I must say it certainly got a few of the Forum pages we play with quite excited, unsurprisingly. Not to mention the media, though it seems to be restricted to an unsurprisingly limited few of the majors:

Anyway, to counter the downer of yesterday's commentary, here's one to cheer you up: Tony Juniper: There is no reason to despair http://comment.independent.co.uk/commentators/article339059.ece Signs of climate change do not confirm that the point of no return has been reached

Mr. Juniper is another hugely experienced and well respected individual in this arena, so we must also take him seriously.

Thing is, and as the title above pretty much covers it I don't propose to analyse his piece in detail, we now have two eminent, concerned voices saying pretty much two different things - not about what's happening, or indeed why we need to address them, but the consequences.

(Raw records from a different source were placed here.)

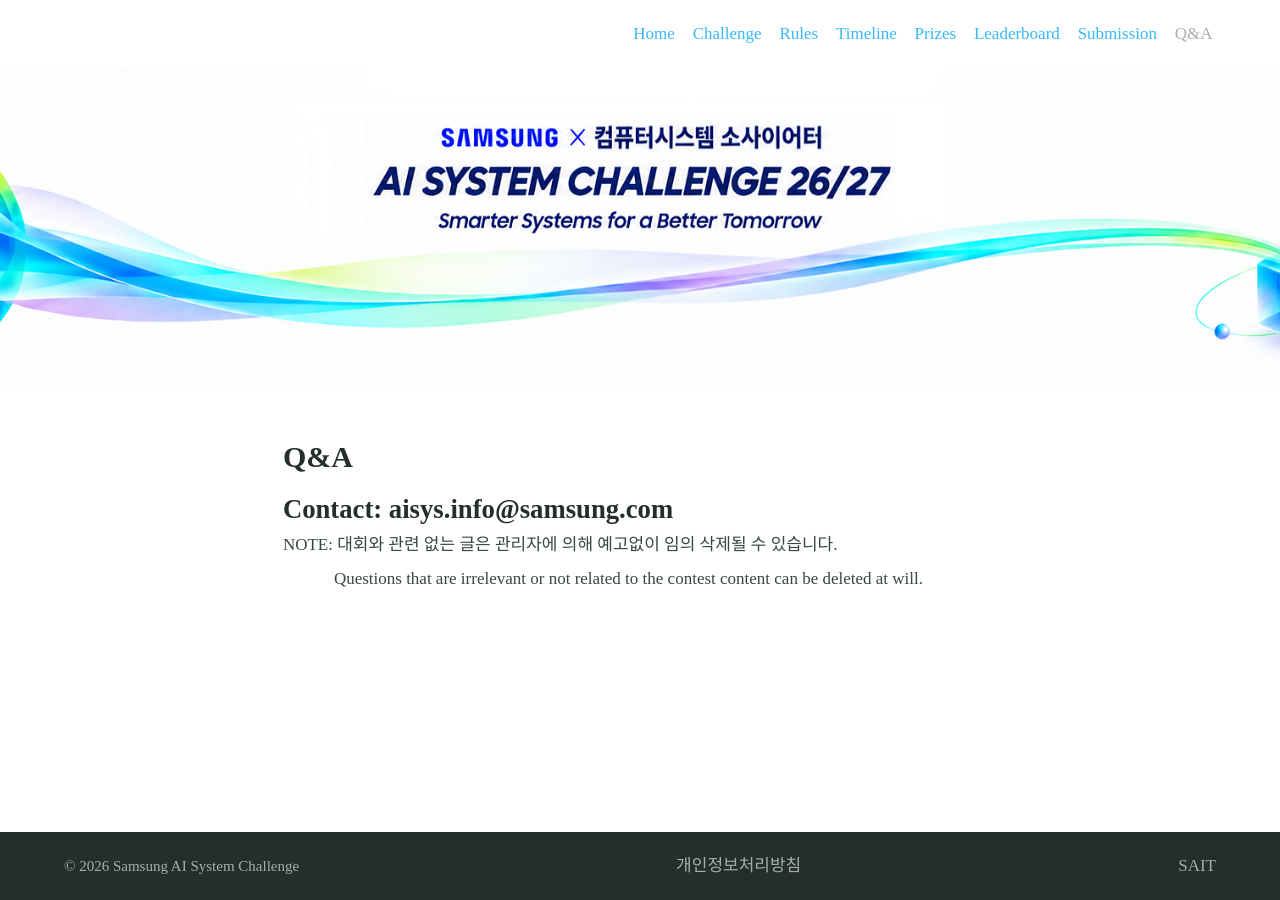
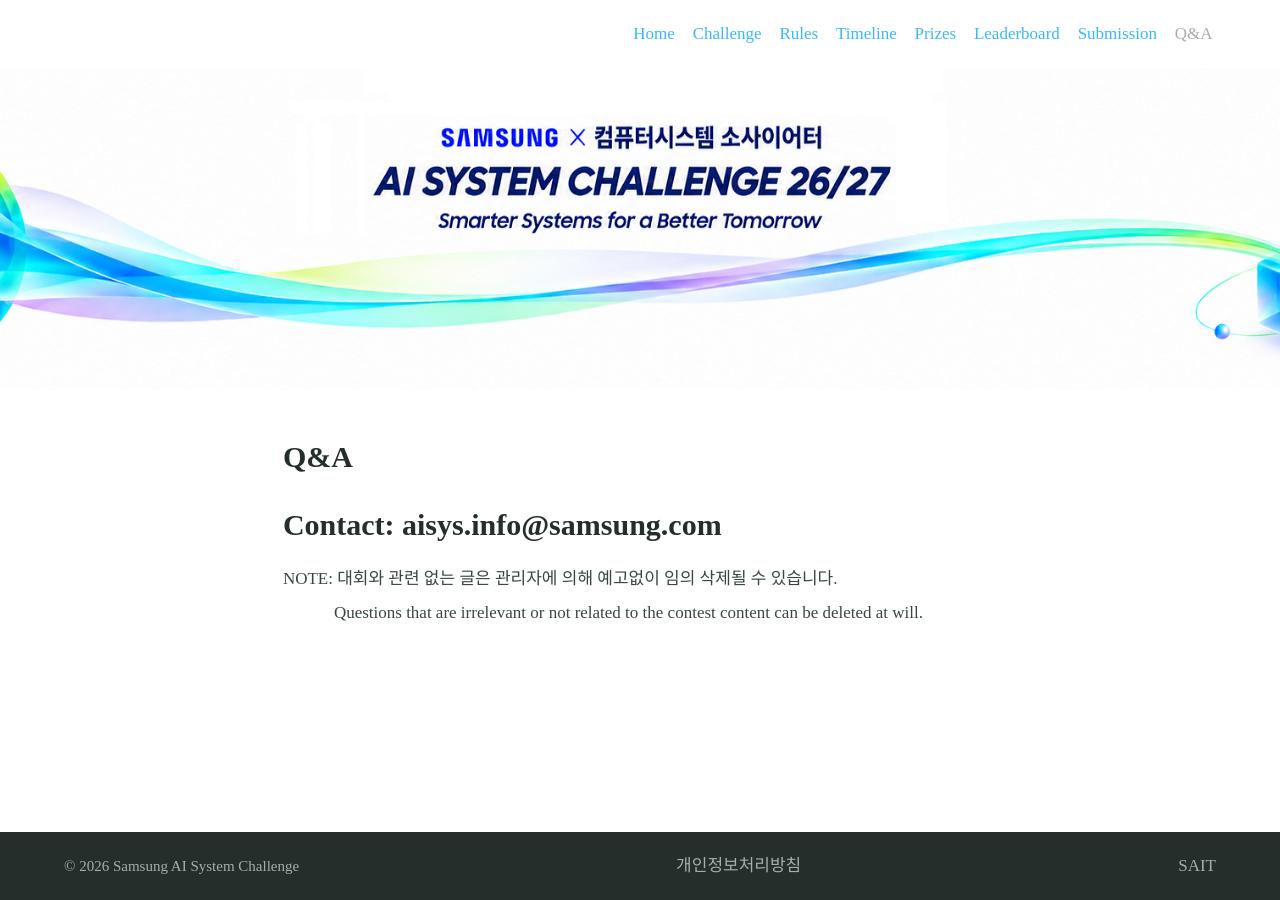
Before and after one commit to AISystemChallenge/AISystemChallenge.github.io, a Jekyll site: the page built from qna.md, in a window 1280 px wide. Built offline with Jekyll 4.4.1, drawn with Linux system fonts in a browser that asks for light colours; some web fonts are replaced; comment, search, counter and statistics services are not loaded; our own code applies the rules of GitHub Pages for plain Markdown files.

Commit message:
Update qna.md

```diff
--- a/qna.md
+++ b/qna.md
@@ -7,7 +7,7 @@ excerpt:
 ---
 ### Q&A
 
-#### Contact: aisys.info@samsung.com <br>
+### Contact: aisys.info@samsung.com <br>
 NOTE: 대회와 관련 없는 글은 관리자에 의해 예고없이 임의 삭제될 수 있습니다.
 &emsp;&ensp;&emsp;&ensp;Questions that are irrelevant or not related to the contest content can be deleted at will. <br>
 
```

I tend to err on the side of Mr. Juniper as there really is no other choice. And what I do like is that he shares areas of positive behaviour, though again they still tend to feel somewhat remote from the point of view of this person in the street.

What we do need to ensure is that people don't 'give up'. Which is why this article on the reaction of the green community (as opposed to..?)  to Prof. Lovelock's piece is worth scoping:

It's quite interesting, as I have often felt many of 'them' have alienated the public with a rather unremitting diet of 'we're all doomed' messages. Now they are in the position of saying 'it's not quite that bad yet'. Quite correctly, if it were then we might as well just kick back and go out with a bang.

I do note this, however, from Mr. Porritt: "If there was one scientist you would listen to on a proposition of that kind, it would be Jim Lovelock. Is he right? I simply don't know. I'm not enough of a scientist to make a judgement. With many people you would be tempted to dismiss the idea, but Jim is different."

So maybe we're not getting quite such opposing views here as first thought.

As we are more about factual and/or objective information that can lead to positive solutions and/or actions, and stuff with which the consumer can easily engage, I tend to restrict Junkk.com's participation in such things to this blog (plus our entirely uncontrollable Forum) as it is still all so up in the air, and frankly there are many out there who know much more about it. But it doesn't stop me having concerns, and an opinion. 

That said, debate my be healthy, but delay could be deadly, and that makes me part of the problem as I see it.

So, when I look at the amount of resources I am consuming with what is, basically hot air, I think it may be better to focus more on doing our little bit in promoting lots of little bits that cost nothing (in every sense) and can cumulatively help a lot.